Colourful place names on maritime maps

Tjøme: Norwegians go on vacation in boats like never before. Photo: Lise Åserud / Scanpix (FRB)

Colourful place names galore on Norwegian maritime maps

Fancy a trip to the Sperm Bank (Spermbanken) or a weekend in Fart Bay (Fisebukta)? There are just two examples of some unusual names found on Norwegian maritime maps. People’s imagination is without boundaries.


Often the names of islets, reefs, bays and shallows are somewhat daring.

– In older times, place names on the maps were collected by the surveyors who charted the area. It was done by the hydrograph or someone else on the team talking to residents, farmers and fishermen who had lived in the area for generations, says senior engineer in the Naval Division of the State Map Authority, Inger Tellefsen, to NTB.

The Sperm Bank

The Sperm Bank (Spermbanken) outside Nesodden was named Norway’s most hilarious place name in 2006. It is a shallow at approximately 35 metres in Bunnefjorden. It entered into the maps for the first time in 1972, but the origins are probably far older. From old, the area is known as a breeding ground for fish, and some believe that is the background of the choice of the name, while others believe that it is was frequently visited by sperm whales long time ago.

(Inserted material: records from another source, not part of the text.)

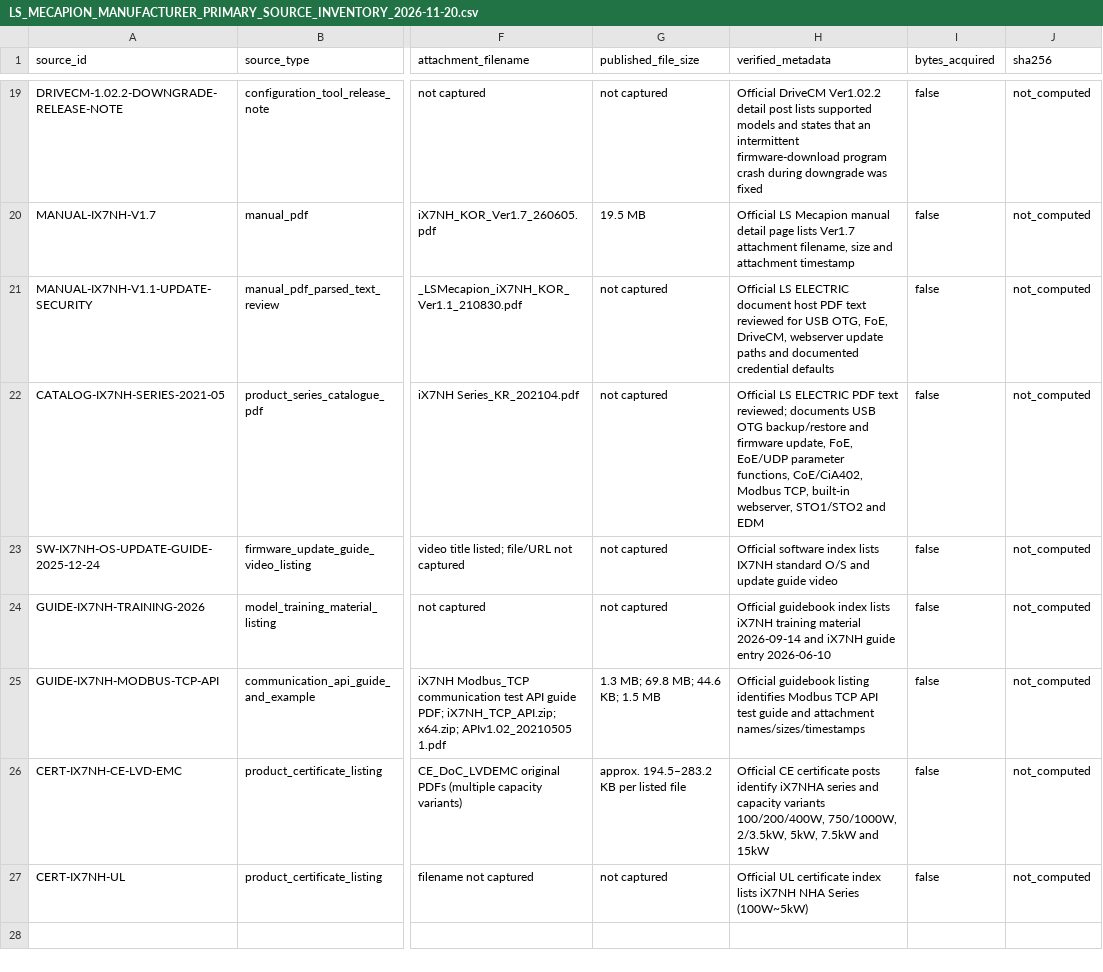
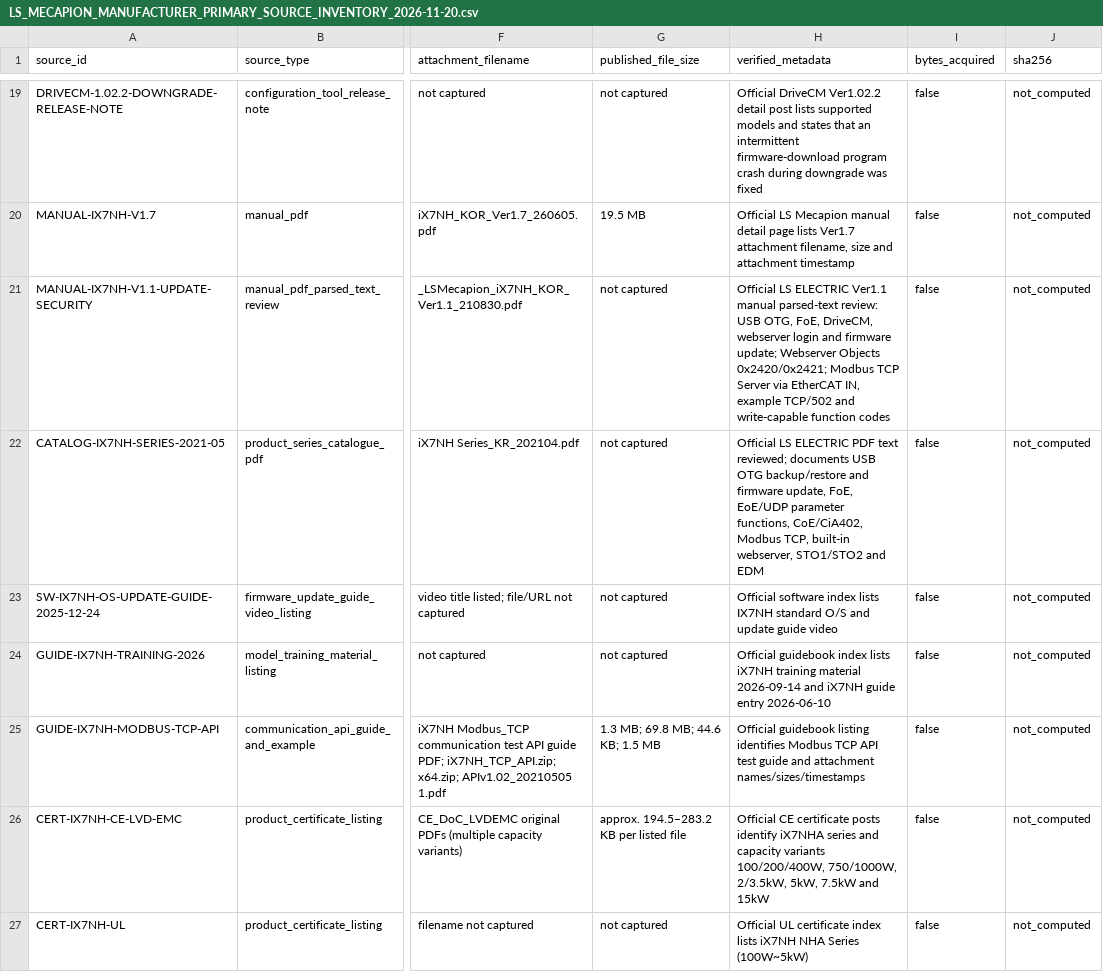
Before and after one commit to useformotor3/ai-discord-bot, a CSV file: reports/LS_MECAPION_MANUFACTURER_PRIMARY_SOURCE_INVENTORY_2026-11-20.csv, drawn as a sheet; only a part is shown, gaps mark what is left out; the diff names each change by its address in the sheet, - before the commit and + after, or states it on an @@ line.

Commit message:
docs(evidence): complete iX7NH Ver1.1 manual inventory scope

```diff
--- a/reports/LS_MECAPION_MANUFACTURER_PRIMARY_SOURCE_INVENTORY_2026-11-20.csv
+++ b/reports/LS_MECAPION_MANUFACTURER_PRIMARY_SOURCE_INVENTORY_2026-11-20.csv
-H21 (verified_metadata): …LS ELECTRIC document host PDF text reviewed for USB OTG, FoE, DriveCM, webserver update paths and documented credential defaults
+H21 (verified_metadata): …LS ELECTRIC Ver1.1 manual parsed-text review: USB OTG, FoE, DriveCM, webserver login and firmware update; Webserver Objects 0x2420/0x2421; Modbus TCP Server via EtherCAT IN, example TCP/502 and write-capable function codes
```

Nesodden can also boast of the Woman’s Arse Bank (Kjerringrævgrunnen). It is a 16 metres depth shallow a little north of the archipelago of Steilene and has got its name from a protruding headland which is supposed to resemble … yes, precisely! The name first entered into the maps in 1906.

Lots of feelings

– There are a lot of feelings surrounding place names. This is clearly apparent when a revised map is published and carefully studied by local seafarers. We often get more feedback regarding location names from users than on other information on the map, says Tellefsen.

Further out in the Oslo Fjord we find The Mare’s Forehead (Merrapanna). The name is located in both Sarpsborg and Fredrikstad municipalities, but it is first and foremost associated with a hill near Hankø. If the hill, viewed from the sea, resembles the forehead of a horse, that might be a probable source for the name.

The Friday Hole and Fart Bay (Fredagshølet and Fisebukta)

In the Hvaler archipelago, we also find the sheltered bay called Fredagshølet – a popular harbour on Fridays – and the Dung Heap (Møkkalasset) reef. The latter is found in other places as well, including in Bærum, Frogn and Hurum.

One can also wonder about the origins of places like The Cheese Stool Bank (Ostekrakk) outside Slevik in Fredrikstad municipality, the Ovulation Island (Eggeløysa) outside Harøy in Møre and Romsdal, as well as its namesake outside the Rabbenes in Troms and not least the Pastor’s Wife’s Hole (Prestkoneholet) in Hordaland. Worth mentioning is also the Jerk-off (Runken) reef which lies outside Brekkestø in Lillesand.

Outside Larvik, boaters can enjoy themselves in Fart Bay (Fisebukta), located at the Fart Homestead Headland (Fisebuodden). In Sande in Vestfold, we find Shit Bay (Møkkabukta), while The Hindman’s Hole (Faenshølet) at Tjøme is due to a not so cheerful event. The latter is, by the way, a common denominator for many place names.

Named after accidents

– Place names that have been collected over time, and that have ended up in a maritime map, have sometimes come as a result of an unfortunate event. This is clearly visible on the place name of dangerous reefs and shallows where an unlucky fisherman or boatman has had his vessel or equipment damaged or lost. Outside Stad in Selje municipality, there are, for example, shallows with the names Unsafe (Utryggen) and the Dirty Shallow (Skitnefluda), marked by a light-buoy called The Old Woman (Gamla), Tellefsen concludes.

All place names in Norwegian maritime maps are taken from older charts and, if necessary, the spelling is modernised, which led to large protests when the Stavanger area islands were given an “-a” ending. Names are selected in consultation with the location name service of the Norwegian Language Council (Språkrådet).


© NTB Scanpix / #Norway Today